But what about Marcum? He has thrown fewer than 400 major league innings, and he's coming off Tommy John surgery, which is a mere speed bump for most pitchers. While he has less of a track record than Sheets, I think his upside is just as enticing. Upon being made a full-time starter, Marcum has blossomed, with a career WHIP in 64 starts of 1.24, and an ERA on the good side of 4.00. There doesn't seem to be much separating Marcum and Sheets statistically.
I realize I'm in the minority here, but if you offered me Sheets or Marcum in a trade, I would take Marcum. Judging by ESPN average live draft results, where Sheets is a 23rd-round pick and owned in 73.9 percent of leagues, while Marcum is owned in 12.4 percent of leagues, it appears a lot of people would rather have Sheets. But with Marcum, you get better quality at a lesser asking price.
Hey, I hope things work out for Sheets, that he pitches well this season and the Athletics move him to a contender in July. But I have higher hopes for Marcum, and I believe that after his outing today, others will as well.

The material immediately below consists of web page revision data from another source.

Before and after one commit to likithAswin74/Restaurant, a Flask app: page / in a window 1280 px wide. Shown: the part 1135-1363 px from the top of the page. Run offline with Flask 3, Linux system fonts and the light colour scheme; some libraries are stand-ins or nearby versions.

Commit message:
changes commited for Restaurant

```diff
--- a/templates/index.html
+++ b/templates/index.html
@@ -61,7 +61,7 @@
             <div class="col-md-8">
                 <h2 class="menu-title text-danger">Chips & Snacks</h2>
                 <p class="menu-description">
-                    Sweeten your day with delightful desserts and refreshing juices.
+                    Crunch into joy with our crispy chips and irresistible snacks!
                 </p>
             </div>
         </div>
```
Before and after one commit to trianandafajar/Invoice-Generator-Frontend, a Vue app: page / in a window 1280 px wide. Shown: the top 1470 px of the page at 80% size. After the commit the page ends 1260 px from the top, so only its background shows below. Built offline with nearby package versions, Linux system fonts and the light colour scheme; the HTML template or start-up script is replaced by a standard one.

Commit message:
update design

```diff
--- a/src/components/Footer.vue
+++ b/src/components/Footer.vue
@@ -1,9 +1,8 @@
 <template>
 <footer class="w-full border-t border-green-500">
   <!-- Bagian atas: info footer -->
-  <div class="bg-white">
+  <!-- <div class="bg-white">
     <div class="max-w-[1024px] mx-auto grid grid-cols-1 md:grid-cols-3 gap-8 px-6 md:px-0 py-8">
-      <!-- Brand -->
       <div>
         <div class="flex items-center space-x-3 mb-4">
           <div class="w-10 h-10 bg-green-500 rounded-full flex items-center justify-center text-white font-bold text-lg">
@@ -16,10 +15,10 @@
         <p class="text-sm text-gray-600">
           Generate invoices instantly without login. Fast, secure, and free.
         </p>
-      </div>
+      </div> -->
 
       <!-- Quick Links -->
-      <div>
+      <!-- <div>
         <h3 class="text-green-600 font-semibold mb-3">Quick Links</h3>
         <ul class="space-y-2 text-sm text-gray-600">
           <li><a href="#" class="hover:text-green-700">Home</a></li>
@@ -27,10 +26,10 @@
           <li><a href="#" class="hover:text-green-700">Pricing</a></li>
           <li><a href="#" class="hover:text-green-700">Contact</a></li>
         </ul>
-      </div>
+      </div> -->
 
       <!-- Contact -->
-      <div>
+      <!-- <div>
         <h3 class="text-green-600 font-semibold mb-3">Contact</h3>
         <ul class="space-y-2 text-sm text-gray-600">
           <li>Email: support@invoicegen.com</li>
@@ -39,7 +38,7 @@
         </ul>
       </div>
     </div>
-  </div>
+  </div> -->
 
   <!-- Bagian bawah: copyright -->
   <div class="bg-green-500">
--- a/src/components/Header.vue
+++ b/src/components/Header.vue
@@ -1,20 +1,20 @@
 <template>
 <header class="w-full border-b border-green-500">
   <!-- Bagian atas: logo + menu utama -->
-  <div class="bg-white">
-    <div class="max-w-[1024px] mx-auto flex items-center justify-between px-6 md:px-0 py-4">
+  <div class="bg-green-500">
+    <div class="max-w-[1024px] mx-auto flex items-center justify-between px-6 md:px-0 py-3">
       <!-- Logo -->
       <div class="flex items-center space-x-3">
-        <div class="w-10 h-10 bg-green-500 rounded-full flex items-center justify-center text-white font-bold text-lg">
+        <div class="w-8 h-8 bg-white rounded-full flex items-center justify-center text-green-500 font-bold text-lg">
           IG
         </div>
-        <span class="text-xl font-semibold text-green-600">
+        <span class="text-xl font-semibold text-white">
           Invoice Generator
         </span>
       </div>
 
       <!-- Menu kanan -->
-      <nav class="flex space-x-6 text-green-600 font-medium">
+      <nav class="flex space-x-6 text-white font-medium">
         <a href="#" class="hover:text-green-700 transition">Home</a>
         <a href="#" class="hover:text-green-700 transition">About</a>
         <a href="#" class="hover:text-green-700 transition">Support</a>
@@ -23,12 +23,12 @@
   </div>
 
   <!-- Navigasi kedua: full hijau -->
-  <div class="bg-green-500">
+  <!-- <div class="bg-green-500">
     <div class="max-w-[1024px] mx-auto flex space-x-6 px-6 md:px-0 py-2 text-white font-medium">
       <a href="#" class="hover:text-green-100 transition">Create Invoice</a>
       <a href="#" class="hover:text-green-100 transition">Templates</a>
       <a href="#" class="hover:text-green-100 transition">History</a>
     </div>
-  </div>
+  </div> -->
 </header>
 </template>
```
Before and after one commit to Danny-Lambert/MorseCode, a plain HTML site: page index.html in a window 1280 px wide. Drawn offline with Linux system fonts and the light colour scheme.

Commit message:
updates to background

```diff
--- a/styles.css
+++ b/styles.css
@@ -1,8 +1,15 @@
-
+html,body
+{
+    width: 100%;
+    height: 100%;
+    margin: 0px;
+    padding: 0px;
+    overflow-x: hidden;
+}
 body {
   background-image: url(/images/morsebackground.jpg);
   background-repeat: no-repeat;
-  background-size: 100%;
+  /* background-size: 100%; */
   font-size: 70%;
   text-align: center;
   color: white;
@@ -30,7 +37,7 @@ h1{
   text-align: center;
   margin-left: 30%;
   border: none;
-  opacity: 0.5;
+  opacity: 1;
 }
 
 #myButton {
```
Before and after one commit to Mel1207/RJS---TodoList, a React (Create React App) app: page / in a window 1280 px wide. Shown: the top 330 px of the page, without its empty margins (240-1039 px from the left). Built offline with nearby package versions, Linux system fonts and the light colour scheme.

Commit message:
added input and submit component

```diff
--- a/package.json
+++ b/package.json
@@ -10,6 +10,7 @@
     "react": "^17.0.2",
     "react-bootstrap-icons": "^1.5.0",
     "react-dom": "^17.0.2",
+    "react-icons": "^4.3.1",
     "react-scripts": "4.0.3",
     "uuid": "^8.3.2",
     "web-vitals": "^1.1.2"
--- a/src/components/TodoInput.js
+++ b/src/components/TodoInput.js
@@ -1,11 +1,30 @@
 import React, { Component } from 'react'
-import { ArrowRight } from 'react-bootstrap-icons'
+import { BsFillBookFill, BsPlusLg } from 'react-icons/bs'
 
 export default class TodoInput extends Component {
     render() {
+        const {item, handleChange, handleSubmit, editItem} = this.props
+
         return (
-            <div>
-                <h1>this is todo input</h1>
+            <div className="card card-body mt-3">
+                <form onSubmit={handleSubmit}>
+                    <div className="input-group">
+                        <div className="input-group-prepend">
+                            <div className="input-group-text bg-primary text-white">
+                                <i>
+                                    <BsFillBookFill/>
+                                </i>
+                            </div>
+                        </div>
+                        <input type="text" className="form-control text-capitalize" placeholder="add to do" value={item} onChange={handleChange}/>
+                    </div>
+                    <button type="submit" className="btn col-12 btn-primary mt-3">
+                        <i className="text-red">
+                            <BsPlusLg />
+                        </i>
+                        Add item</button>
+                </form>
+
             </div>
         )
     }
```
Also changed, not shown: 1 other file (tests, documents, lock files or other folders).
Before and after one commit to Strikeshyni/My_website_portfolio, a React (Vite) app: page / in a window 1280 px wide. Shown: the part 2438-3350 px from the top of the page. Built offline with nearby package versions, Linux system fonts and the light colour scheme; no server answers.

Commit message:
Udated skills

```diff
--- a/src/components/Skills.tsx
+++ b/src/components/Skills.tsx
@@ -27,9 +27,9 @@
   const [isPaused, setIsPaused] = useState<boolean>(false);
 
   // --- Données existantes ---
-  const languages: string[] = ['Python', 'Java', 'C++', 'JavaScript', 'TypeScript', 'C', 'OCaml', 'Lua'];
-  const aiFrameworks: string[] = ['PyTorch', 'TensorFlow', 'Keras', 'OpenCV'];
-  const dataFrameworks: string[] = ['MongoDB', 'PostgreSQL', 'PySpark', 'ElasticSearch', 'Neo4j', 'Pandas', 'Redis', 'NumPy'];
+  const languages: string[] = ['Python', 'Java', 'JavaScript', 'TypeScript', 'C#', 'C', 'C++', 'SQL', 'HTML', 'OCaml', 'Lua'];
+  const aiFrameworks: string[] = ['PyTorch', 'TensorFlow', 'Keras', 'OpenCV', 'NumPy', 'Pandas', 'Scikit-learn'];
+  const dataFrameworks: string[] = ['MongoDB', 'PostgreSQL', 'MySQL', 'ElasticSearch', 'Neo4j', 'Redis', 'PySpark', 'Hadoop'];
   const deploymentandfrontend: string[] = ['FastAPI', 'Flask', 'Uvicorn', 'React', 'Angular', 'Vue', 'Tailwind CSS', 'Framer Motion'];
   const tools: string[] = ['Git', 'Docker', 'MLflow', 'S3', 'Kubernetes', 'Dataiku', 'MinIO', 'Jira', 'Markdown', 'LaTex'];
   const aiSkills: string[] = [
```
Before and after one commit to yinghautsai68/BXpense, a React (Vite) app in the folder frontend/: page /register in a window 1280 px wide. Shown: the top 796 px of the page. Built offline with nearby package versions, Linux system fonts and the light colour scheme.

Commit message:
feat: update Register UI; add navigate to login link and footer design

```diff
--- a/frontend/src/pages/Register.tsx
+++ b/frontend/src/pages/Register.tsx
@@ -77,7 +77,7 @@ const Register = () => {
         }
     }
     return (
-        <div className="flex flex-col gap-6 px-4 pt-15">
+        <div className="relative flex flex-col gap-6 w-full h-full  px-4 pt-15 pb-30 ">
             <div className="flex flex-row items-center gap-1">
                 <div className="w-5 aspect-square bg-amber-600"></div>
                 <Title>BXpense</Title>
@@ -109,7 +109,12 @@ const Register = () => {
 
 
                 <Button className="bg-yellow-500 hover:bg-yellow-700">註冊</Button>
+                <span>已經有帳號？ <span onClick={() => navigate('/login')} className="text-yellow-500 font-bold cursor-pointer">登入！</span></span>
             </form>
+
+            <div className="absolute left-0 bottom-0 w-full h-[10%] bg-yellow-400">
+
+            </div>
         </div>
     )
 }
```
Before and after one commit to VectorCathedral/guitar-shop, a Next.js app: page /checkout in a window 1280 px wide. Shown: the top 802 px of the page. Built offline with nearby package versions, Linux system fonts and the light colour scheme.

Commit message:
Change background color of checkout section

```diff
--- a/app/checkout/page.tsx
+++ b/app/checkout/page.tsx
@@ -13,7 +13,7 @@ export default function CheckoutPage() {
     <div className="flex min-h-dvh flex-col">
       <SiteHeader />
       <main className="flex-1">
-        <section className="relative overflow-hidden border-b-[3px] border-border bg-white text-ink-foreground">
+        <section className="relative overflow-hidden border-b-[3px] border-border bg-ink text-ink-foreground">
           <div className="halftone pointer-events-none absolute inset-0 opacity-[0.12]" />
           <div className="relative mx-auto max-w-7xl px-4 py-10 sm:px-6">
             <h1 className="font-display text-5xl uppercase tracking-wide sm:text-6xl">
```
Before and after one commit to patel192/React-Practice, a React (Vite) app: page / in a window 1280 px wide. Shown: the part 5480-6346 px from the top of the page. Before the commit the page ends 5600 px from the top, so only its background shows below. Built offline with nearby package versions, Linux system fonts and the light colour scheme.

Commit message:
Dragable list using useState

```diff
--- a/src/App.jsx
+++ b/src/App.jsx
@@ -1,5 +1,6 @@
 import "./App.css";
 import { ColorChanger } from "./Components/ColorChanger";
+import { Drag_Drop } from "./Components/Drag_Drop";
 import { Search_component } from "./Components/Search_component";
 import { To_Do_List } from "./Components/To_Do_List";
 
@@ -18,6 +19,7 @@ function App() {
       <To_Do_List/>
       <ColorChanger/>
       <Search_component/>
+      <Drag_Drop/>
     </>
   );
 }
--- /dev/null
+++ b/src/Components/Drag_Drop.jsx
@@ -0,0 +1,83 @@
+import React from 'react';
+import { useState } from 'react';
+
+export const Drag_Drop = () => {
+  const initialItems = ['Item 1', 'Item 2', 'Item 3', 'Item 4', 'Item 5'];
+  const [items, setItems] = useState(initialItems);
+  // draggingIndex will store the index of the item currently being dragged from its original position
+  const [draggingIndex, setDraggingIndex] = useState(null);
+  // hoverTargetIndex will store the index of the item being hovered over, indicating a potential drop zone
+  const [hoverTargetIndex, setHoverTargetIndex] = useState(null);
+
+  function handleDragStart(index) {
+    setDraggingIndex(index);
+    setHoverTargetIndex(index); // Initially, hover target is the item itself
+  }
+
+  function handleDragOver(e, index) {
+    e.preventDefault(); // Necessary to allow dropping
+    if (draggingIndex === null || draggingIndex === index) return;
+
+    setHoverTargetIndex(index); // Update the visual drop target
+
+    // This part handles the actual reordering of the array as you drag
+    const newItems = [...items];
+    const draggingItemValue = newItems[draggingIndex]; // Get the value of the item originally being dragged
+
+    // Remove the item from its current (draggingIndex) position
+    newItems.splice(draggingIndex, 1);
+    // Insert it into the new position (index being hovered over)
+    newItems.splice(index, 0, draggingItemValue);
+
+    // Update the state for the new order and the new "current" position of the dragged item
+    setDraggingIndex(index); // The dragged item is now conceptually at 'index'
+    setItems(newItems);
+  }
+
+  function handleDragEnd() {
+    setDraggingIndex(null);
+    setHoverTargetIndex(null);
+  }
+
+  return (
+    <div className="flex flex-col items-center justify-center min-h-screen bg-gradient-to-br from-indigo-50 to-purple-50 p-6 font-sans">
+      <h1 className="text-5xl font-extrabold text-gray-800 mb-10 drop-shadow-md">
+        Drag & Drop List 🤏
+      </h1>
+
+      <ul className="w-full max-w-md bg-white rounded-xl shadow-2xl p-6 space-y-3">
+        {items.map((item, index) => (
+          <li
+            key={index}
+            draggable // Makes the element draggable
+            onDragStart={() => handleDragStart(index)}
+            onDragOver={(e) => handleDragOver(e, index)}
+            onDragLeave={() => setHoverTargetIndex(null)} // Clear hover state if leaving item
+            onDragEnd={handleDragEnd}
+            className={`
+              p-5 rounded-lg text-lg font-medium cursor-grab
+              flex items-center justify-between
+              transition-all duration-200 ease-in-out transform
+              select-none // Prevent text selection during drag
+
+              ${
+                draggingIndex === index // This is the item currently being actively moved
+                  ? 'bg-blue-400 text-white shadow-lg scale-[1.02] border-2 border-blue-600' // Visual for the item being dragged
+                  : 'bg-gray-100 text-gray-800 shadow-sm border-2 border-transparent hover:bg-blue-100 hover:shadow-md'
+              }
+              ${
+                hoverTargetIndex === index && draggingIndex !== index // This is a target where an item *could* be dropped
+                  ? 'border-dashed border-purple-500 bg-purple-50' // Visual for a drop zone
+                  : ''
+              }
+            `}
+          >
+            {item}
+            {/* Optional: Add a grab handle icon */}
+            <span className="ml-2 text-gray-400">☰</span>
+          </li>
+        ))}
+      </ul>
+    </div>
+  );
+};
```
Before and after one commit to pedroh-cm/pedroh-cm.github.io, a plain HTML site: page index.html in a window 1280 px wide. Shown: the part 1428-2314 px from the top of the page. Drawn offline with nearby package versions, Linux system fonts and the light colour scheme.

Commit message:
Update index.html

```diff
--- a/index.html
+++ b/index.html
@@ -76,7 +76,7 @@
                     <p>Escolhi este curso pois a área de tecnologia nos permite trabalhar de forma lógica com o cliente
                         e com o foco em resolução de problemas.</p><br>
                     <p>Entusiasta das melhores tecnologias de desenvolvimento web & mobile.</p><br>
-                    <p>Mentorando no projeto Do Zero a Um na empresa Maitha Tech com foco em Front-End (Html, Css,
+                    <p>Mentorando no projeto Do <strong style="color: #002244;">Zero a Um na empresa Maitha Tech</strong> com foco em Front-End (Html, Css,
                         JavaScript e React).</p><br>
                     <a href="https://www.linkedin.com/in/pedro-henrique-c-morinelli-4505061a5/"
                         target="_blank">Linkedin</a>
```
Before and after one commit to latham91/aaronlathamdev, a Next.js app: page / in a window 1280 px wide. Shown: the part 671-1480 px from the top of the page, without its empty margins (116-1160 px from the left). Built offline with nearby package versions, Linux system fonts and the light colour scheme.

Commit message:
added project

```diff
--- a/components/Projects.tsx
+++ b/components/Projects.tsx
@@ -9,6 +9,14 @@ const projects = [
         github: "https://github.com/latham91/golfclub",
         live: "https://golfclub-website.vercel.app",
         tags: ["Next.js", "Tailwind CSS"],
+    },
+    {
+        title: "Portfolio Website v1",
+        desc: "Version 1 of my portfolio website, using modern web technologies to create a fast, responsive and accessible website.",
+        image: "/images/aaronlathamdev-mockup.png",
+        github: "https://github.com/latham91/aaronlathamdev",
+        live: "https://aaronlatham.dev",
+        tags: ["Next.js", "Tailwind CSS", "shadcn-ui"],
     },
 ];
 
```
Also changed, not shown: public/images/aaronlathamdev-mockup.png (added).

Eric Karabell discusses three AL Opening Day pitchers who missed all of 2009, settling on the one he likes best.